Wherever "avancée" appears in a line of the listing, that line should be returned.

• _Records supplied_:
+-------+

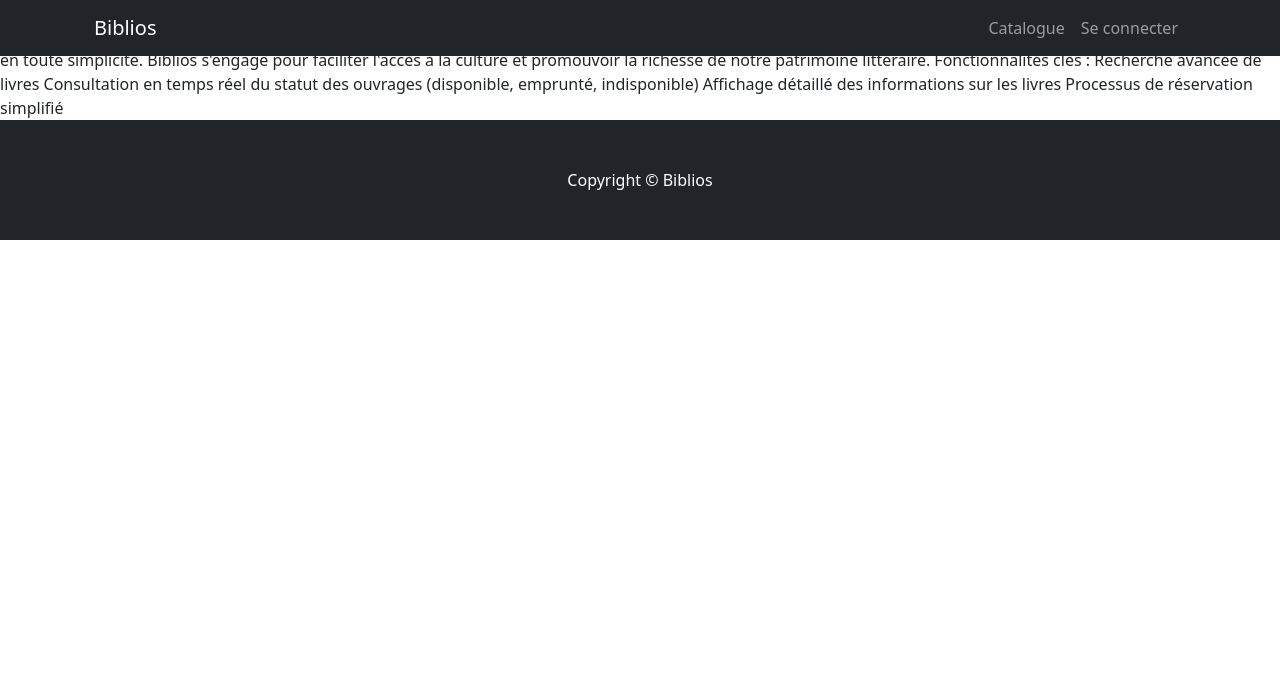
Repository: Dydja/Biblios
Page: templates/main/index.html.twig
The author's editor kept a copy of each file at every save. The page is drawn from the files as they stood at one save, then again after the next save.
The browser window is 1280 px wide. The pictures show the whole page.
The page is a Twig template of a Symfony application; nobody is signed in and links lead nowhere. Other server files are loaded and not shown. The template is opened directly, without the code that normally fills it, so the values that code supplies are empty.

Above is the page before, as saved 2024-08-04 00:24:59.

### templates/main/index.html.twig
{% extends 'base.html.twig' %}

{% block title %}Hello MainController!{% endblock %}

{% block body %}


<div class="example-wrapper">
    Biblios

    Catalogue en ligne de la médiathèque de Trifouillis-les-Oies

    Biblios: qu'est-ce que c'est ?

    Biblios est la plateforme officielle de consultation du catalogue de la médiathèque de Trifouillis-les-Oies. Explorez notre collection avec une recherche efficace, vérifiez la disponibilité des ouvrages en temps réel, et effectuez des réservations en toute simplicité. Biblios s'engage pour faciliter l'accès à la culture et promouvoir la richesse de notre patrimoine littéraire.

    Fonctionnalités clés :

        Recherche avancée de livres

        Consultation en temps réel du statut des ouvrages (disponible, emprunté, indisponible)

        Affichage détaillé des informations sur les livres

        Processus de réservation simplifié
</div>
{% endblock %}

### templates/base.html.twig
<!DOCTYPE html>
<html>
    <head>
        <meta charset="UTF-8">
        <title>{% block title %}Welcome!{% endblock %}</title>
        <link rel="icon" href="data:[embedded picture, 223 characters]">

        {% block stylesheets %}
        {% endblock %}

        <link href="https://cdn.jsdelivr.net/npm/bootstrap@5.0.2/dist/css/bootstrap.min.css" rel="stylesheet" integrity="sha384-EVSTQN3/azprG1Anm3QDgpJLIm9Nao0Yz1ztcQTwFspd3yD65VohhpuuCOmLASjC" crossorigin="anonymous">

        {% block javascripts %}
            {% block importmap %}{{ importmap('app') }}{% endblock %}
        {% endblock %}
    </head>
    <body id="page-top">
        <!-- Navigation-->
        <nav class="navbar navbar-expand-lg navbar-dark bg-dark fixed-top" id="mainNav">
            <div class="container px-4">
                <a class="navbar-brand" href="#page-top">Biblios</a>
                <button class="navbar-toggler" type="button" data-bs-toggle="collapse" data-bs-target="#navbarResponsive" aria-controls="navbarResponsive" aria-expanded="false" aria-label="Toggle navigation"><span class="navbar-toggler-icon"></span></button>
                <div class="collapse navbar-collapse" id="navbarResponsive">
                    <ul class="navbar-nav ms-auto">
                        <li class="nav-item"><a class="nav-link" href="#">Catalogue</a></li>
                        <li class="nav-item"><a class="nav-link" href="#">Se connecter</a></li>
                    </ul>
                </div>
            </div>
        </nav>
        {% block body %}{% endblock %}
        <!-- Footer-->
        <footer class="py-5 bg-dark">
            <div class="container px-4"><p class="m-0 text-center text-white">Copyright &copy; Biblios</p></div>
        </footer>
    </body>
</html>

After the next save:
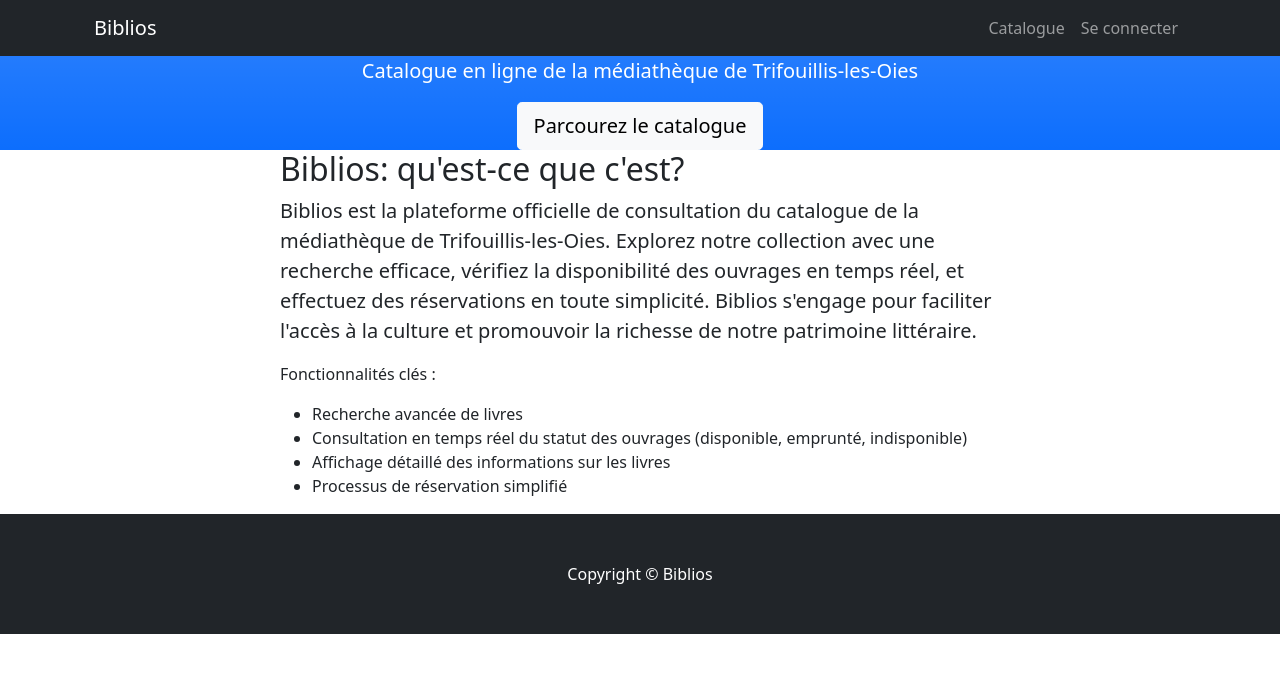
Saved 4 min 54 s later.
--- a/templates/main/index.html.twig
+++ b/templates/main/index.html.twig
@@ -4,24 +4,30 @@
 
 {% block body %}
 
-
-<div class="example-wrapper">
-    Biblios
-
-    Catalogue en ligne de la médiathèque de Trifouillis-les-Oies
-
-    Biblios: qu'est-ce que c'est ?
-
-    Biblios est la plateforme officielle de consultation du catalogue de la médiathèque de Trifouillis-les-Oies. Explorez notre collection avec une recherche efficace, vérifiez la disponibilité des ouvrages en temps réel, et effectuez des réservations en toute simplicité. Biblios s'engage pour faciliter l'accès à la culture et promouvoir la richesse de notre patrimoine littéraire.
-
-    Fonctionnalités clés :
-
-        Recherche avancée de livres
-
-        Consultation en temps réel du statut des ouvrages (disponible, emprunté, indisponible)
-
-        Affichage détaillé des informations sur les livres
-
-        Processus de réservation simplifié
-</div>
+<!-- Header-->
+    <header class="bg-primary bg-gradient text-white">
+        <div class="container px-4 text-center">
+            <h1 class="fw-bolder">Biblios</h1>
+            <p class="lead">Catalogue en ligne de la médiathèque de Trifouillis-les-Oies</p>
+            <a class="btn btn-lg btn-light" href="#">Parcourez le catalogue</a>
+        </div>
+    </header>
+    <!-- About section-->
+    <section id="about">
+        <div class="container px-4">
+            <div class="row gx-4 justify-content-center">
+                <div class="col-lg-8">
+                    <h2>Biblios: qu'est-ce que c'est?</h2>
+                    <p class="lead">Biblios est la plateforme officielle de consultation du catalogue de la médiathèque de Trifouillis-les-Oies. Explorez notre collection avec une recherche efficace, vérifiez la disponibilité des ouvrages en temps réel, et effectuez des réservations en toute simplicité. Biblios s'engage pour faciliter l'accès à la culture et promouvoir la richesse de notre patrimoine littéraire.</p>
+                    <p>Fonctionnalités clés :</p>
+                    <ul>
+                        <li>Recherche avancée de livres</li>
+                        <li>Consultation en temps réel du statut des ouvrages (disponible, emprunté, indisponible)</li>
+                        <li>Affichage détaillé des informations sur les livres</li>
+                        <li>Processus de réservation simplifié</li>
+                    </ul>
+                </div>
+            </div>
+        </div>
+    </section>
 {% endblock %}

+-------+

• _Written reply_:
        Recherche avancée de livres
-        Recherche avancée de livres
+                        <li>Recherche avancée de livres</li>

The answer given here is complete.